NHA Invites Participation in the National Humanities Advocacy Day
AHA Staff, February 2010
The National Humanities Alliance, a coalition of more than 100 organizations involved in the humanities, invites AHA members and everyone else engaged in the humanities to participate in the events of the National Humanities Advocacy Day, scheduled to be held over two days, March 8 and 9, 2010, in Washington, D.C. The planned events include panel discussions on current developments in humanities policy; luncheon and keynote address with Jim Leach, the chair of the National Endowment for the Humanities (who played a leading role in previous humanities advocacy day events when he was a member of Congress); briefings on federal funding and legislative priorities; Capitol Hill reception; training for new advocates; and congressional visits. These events, which coincide with the annual meeting of the Alliance, have been very effective mechanisms for facilitating interaction between practitioners in the humanities and policymakers on Capitol Hill and elsewhere, apart from being useful training exercises for those interested in influencing public policy toward the humanities.

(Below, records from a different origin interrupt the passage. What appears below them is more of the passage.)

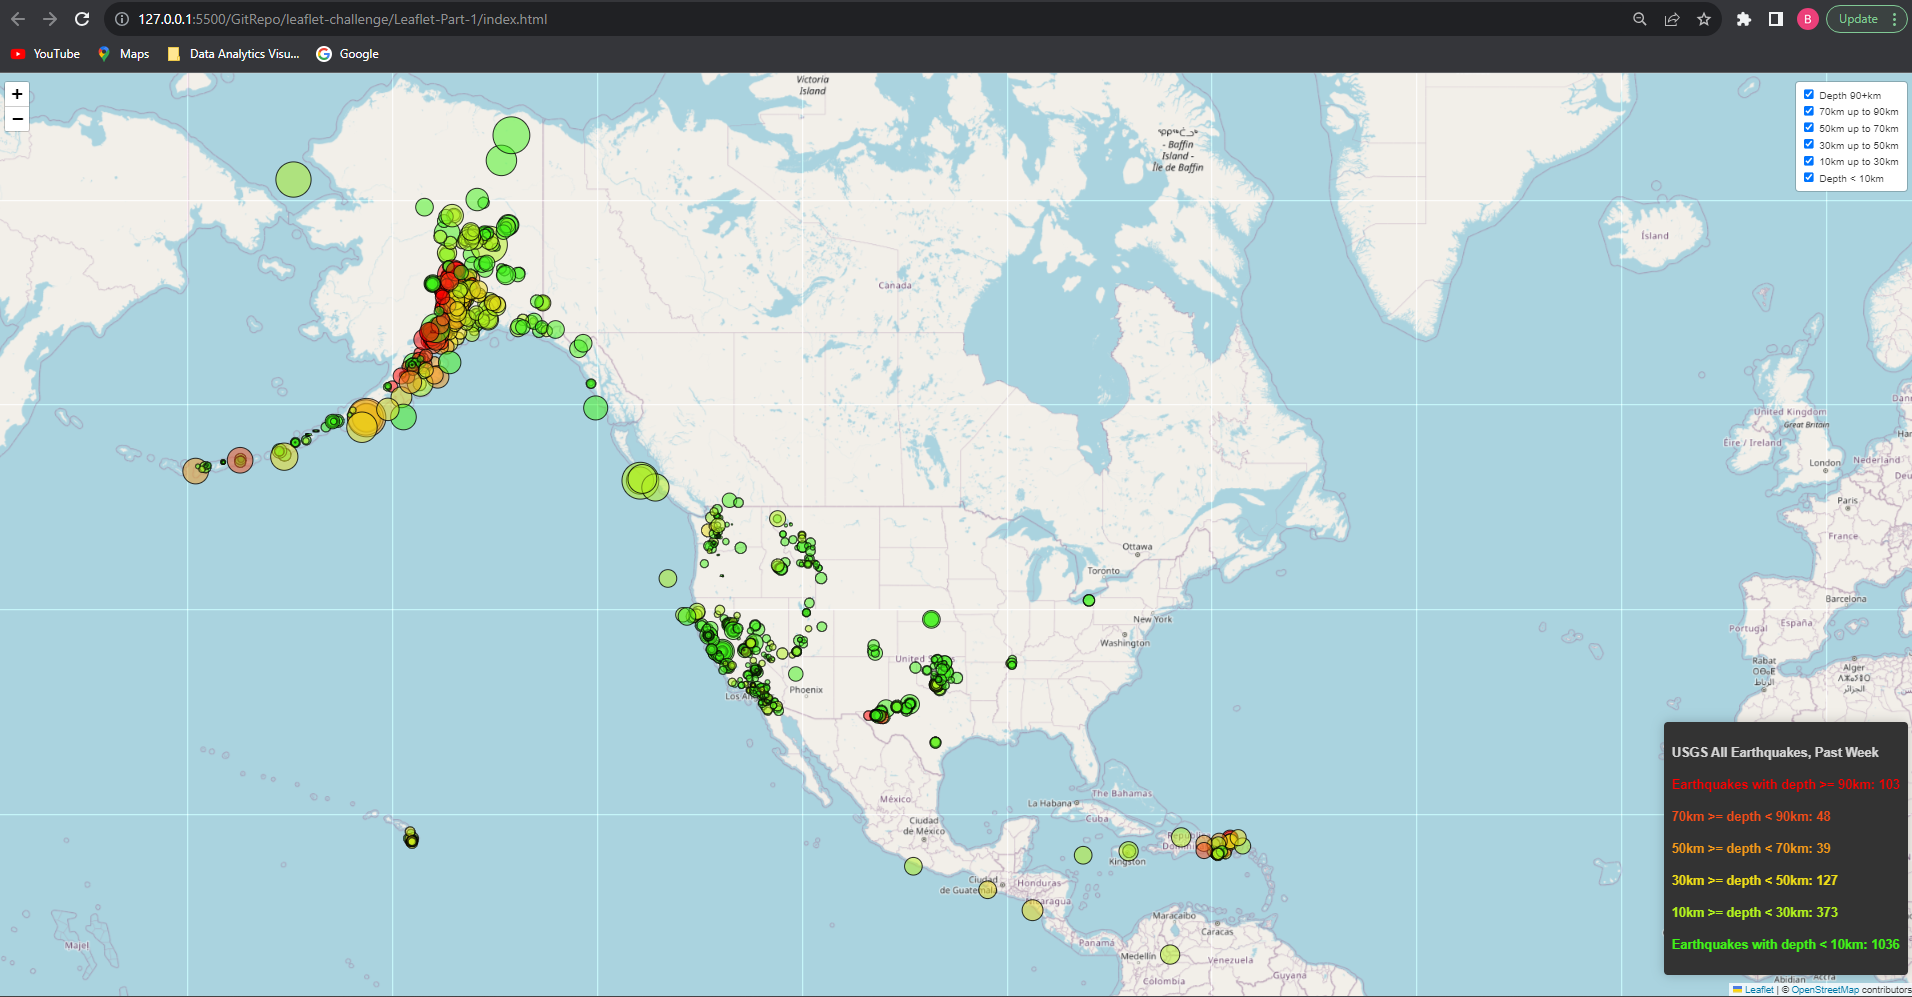
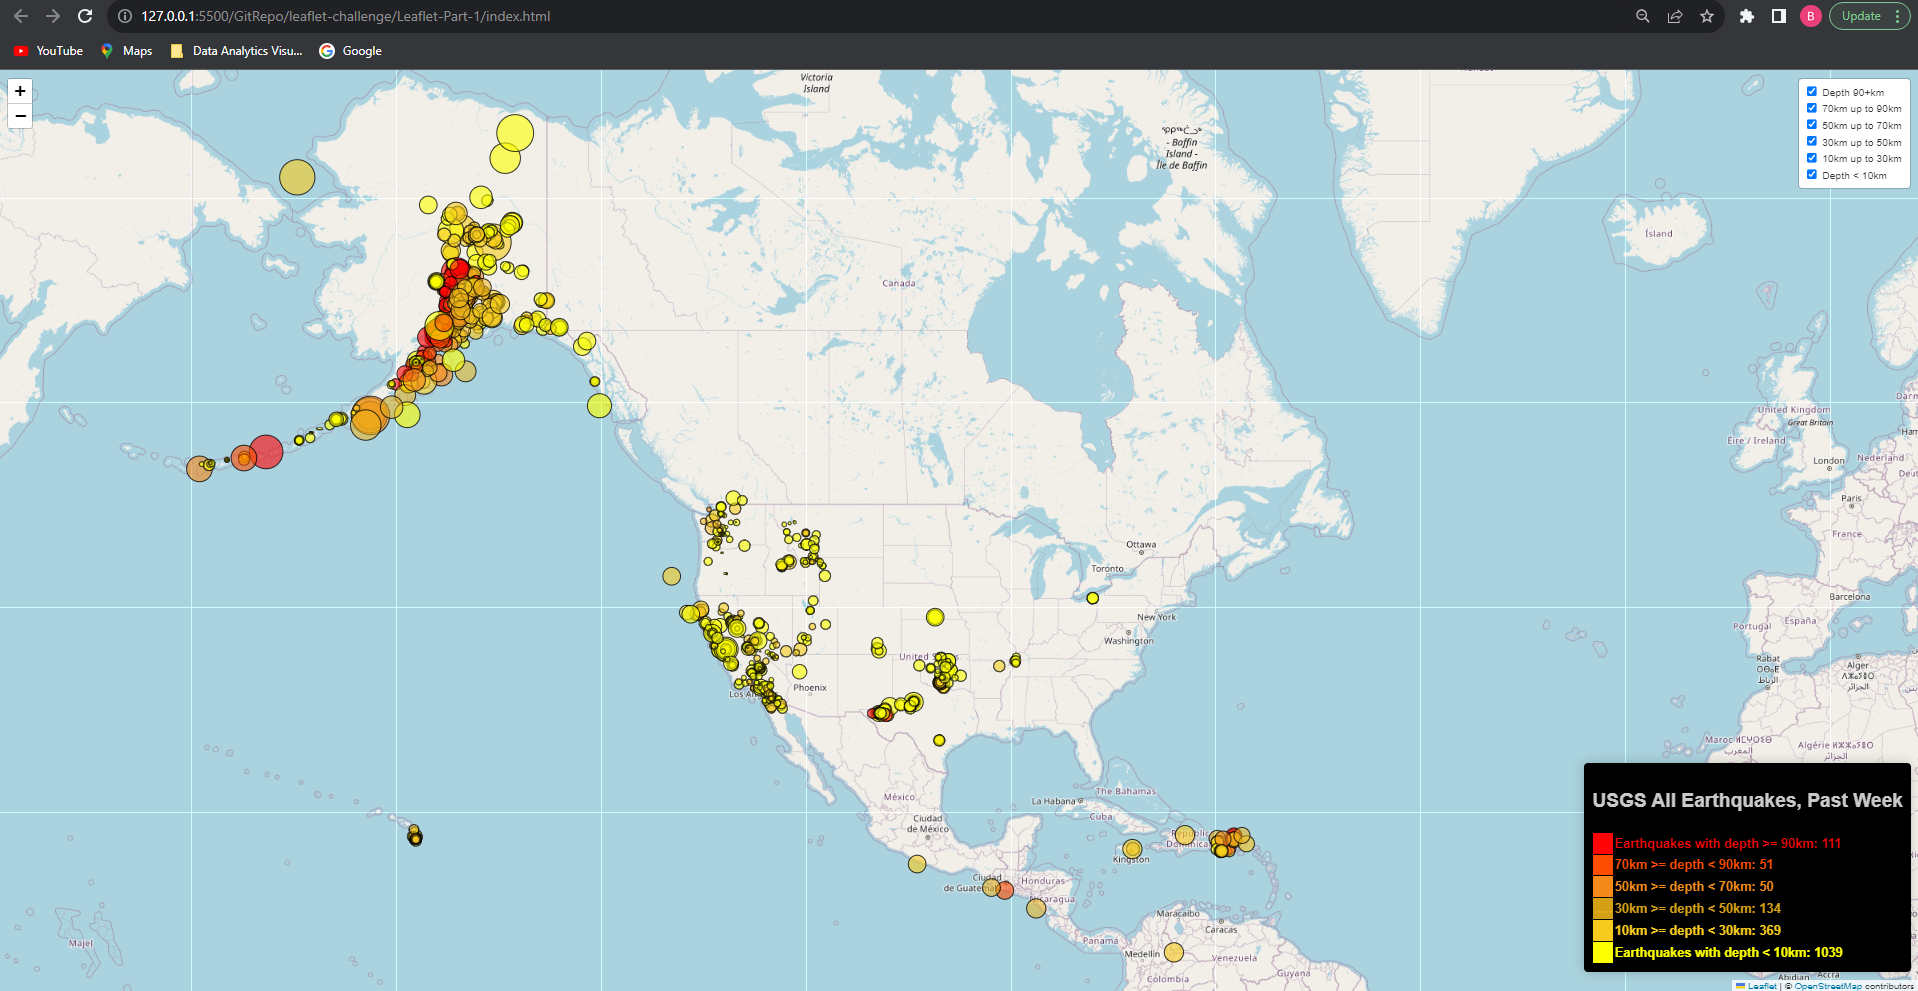
updated legend to go from lighter to darker and added colorboxes to legend

diff --git a/Leaflet-Part-1/static/js/logic.js b/Leaflet-Part-1/static/js/logic.js
@@ -57,12 +57,12 @@ legendInfo.addTo(map)
 
 // Create the color list for each depth bin
 let circleColors = {
-    depth90plus: "#ff0000",
-    depth70_89: "#f34c19",
-    depth50_69: "#f39819",
-    depth30_49: "#ecdb18",
-    depth10_29: "#b1f11e",
-    depth09minus: "#41f319"
+    depth90plus: "#ff0505",
+    depth70_89: "#fc4c00",
+    depth50_69: "#f38a19",
+    depth30_49: "#ecb318e4",
+    depth10_29: "#f6cb1e",
+    depth09minus: "#fbff00"
 }
 
 // Perform API call to United States Geological Survey (USGS) GeoJSON
@@ -78,6 +78,10 @@ d3.json("https://earthquake.usgs.gov/earthquakes/feed/v1.0/summary/all_week.geoj
     console.log("magnitude", features[0].properties.mag)
     console.log("depth", features[0].geometry.coordinates[2])
     console.log("location description", features[0].properties.place)
+    console.log("dataset: ", data.metadata.title)
+
+    // Capture title in a variable
+    dataTitle = data.metadata.title
 
     // Create an object to count the number of markers in each layer
     let eqCount = {
@@ -127,7 +131,7 @@ d3.json("https://earthquake.usgs.gov/earthquakes/feed/v1.0/summary/all_week.geoj
                 color: "black",
                 fillColor: circleColors[eqDepthCode],
                 weight: 1,
-                fillOpacity: 0.5,
+                fillOpacity: 0.6,
                 radius: 25000 * feature.properties.mag
             }
         )
@@ -135,23 +139,53 @@ d3.json("https://earthquake.usgs.gov/earthquakes/feed/v1.0/summary/all_week.geoj
         newMarker.addTo(layers[eqDepthCode])
 
         // Bind a popup displaying location description and magnitude
-        newMarker.bindPopup("<h3>" + feature.properties.place + "</h3><h4>Magnitude: " + feature.properties.mag + " <br>Depth: " + feature.geometry.coordinates[2] + "km</h4>")
+        newMarker.bindPopup("<h3>" + feature.properties.place + 
+                            "</h3><h4>Magnitude: " + feature.properties.mag + 
+                            " <br>Depth: " + feature.geometry.coordinates[2] + "km</h4>")
     }
 
     // Call the update legend function
-    updateLegend(eqCount)
+    updateLegend(eqCount, dataTitle)
 })
 
-function updateLegend(count) {
+function updateLegend(count, title) {
     document.querySelector(".legend").innerHTML = [
-        "<p>USGS All Earthquakes, Past Week</p>",
-        "<p class='depth90plus'> Earthquakes with depth >= 90km: " + count.depth90plus + "</p>",
-        "<p class='depth70_89'> 70km >= depth  < 90km: " + count.depth70_89 + "</p>",
-        "<p class='depth50_69'> 50km >= depth  < 70km: " + count.depth50_69 + "</p>",
-        "<p class='depth30_49'> 30km >= depth  < 50km: " + count.depth30_49 + "</p>",
-        "<p class='depth10_29'> 10km >= depth  < 30km: " + count.depth10_29 + "</p>",
-        "<p class='depth09minus'> Earthquakes with depth < 10km: " + count.depth09minus + "</p>"
+        "<h2>" + title + "</h2>",
+        "<table>",
+            "<tr class='depth90plus'>", 
+                "<td style='background-color: #ff0505;'>.....</td>",
+                "<td> Earthquakes with depth >= 90km: " + count.depth90plus + "</td>",
+            "</tr>",
+            "<tr class='depth70_89'>", 
+                "<td style='background-color: #fc4c00;'>.....</td>",
+                "<td> 70km >= depth  < 90km: " + count.depth70_89 + "</td>",
+            "</tr>",
+            "<tr class='depth50_69'>", 
+                "<td style='background-color: #f38a19;'>.....</td>",
+                "<td> 50km >= depth  < 70km: " + count.depth50_69 + "</td>",
+            "</tr>",
+            "<tr class='depth30_49'>", 
+                "<td style='background-color: #ecb318e4;'>.....</td>",
+                "<td> 30km >= depth  < 50km: " + count.depth30_49 + "</td>",
+            "</tr>",
+            "<tr class='depth10_29'>", 
+                "<td style='background-color: #f6cb1e;'>.....</td>",
+                "<td> 10km >= depth  < 30km: " + count.depth10_29 + "</td>",
+            "</tr>",
+            "<tr class='depth09minus'>", 
+                "<td style='background-color: #fbff00;'>.....</td>",
+                "<td> Earthquakes with depth < 10km: " + count.depth09minus + "</td>"
     ].join("")
 }
 
 
+
+{/* <table>
+    <tr>
+        <td style="background-color: #d7191c;">3000 to 3017</td>
+    </tr>
+    <tr>
+        <td style="background-color: #f07c4a;">2500 to 3000</td>
+    </tr>
+    <!-- etc -->
+</table> */}

diff --git a/Leaflet-Part-1/static/css/style.css b/Leaflet-Part-1/static/css/style.css
@@ -15,31 +15,31 @@ html {
   font-size: 16px;
   font-weight: bold;
   color: rgba(255, 255, 255, 0.787);
-  background-color: #333;
+  background-color: #000000;
   border-radius: 5px;
   box-shadow: 0 0 15px rgba(0, 0, 0, 0.2);
 }
 
 .legend .depth90plus {
-  color: #ff0000;
+  color: #ff0505;
 }
 
 .legend .depth70_89 {
-  color: #f34c19;
+  color: #fc4c00;
 }
 
 .legend .depth50_69 {
-  color: #f39819;
+  color: #f38a19;
 }
 
 .legend .depth30_49 {
-  color: #ecdb18;
+  color: #ecb318e4;
 }
 
 .legend .depth10_29 {
-  color: #b1f11e;
+  color: #f6cb1e;
 }
 
 .legend .depth09minus {
-  color: #41f319;
+  color: #fbff00;
 }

Explaining the importance of participating in the advocacy day events, Jessica Jones Irons, the executive director of the NHA, quoted from President Barack Obama’s book, The Audacity of Hope, to indicate how his policies on scientific research and development were informed by the advocacy actions of natural scientists and engineers who came to Washington throughout Obama’s tenure as a member of the United States Senate to make the case for increased federal investment, and how his presidential policies are being shaped also by such advocacy efforts. The Humanities Advocacy Day attempts to do just that for the scientists’ counterparts in the humanities, and by participation in the events, said Jessica Jones Irons, “we can raise the profile of the humanities research and education community in Washington, and build an infrastructure for advocacy in the humanities for the long-term.”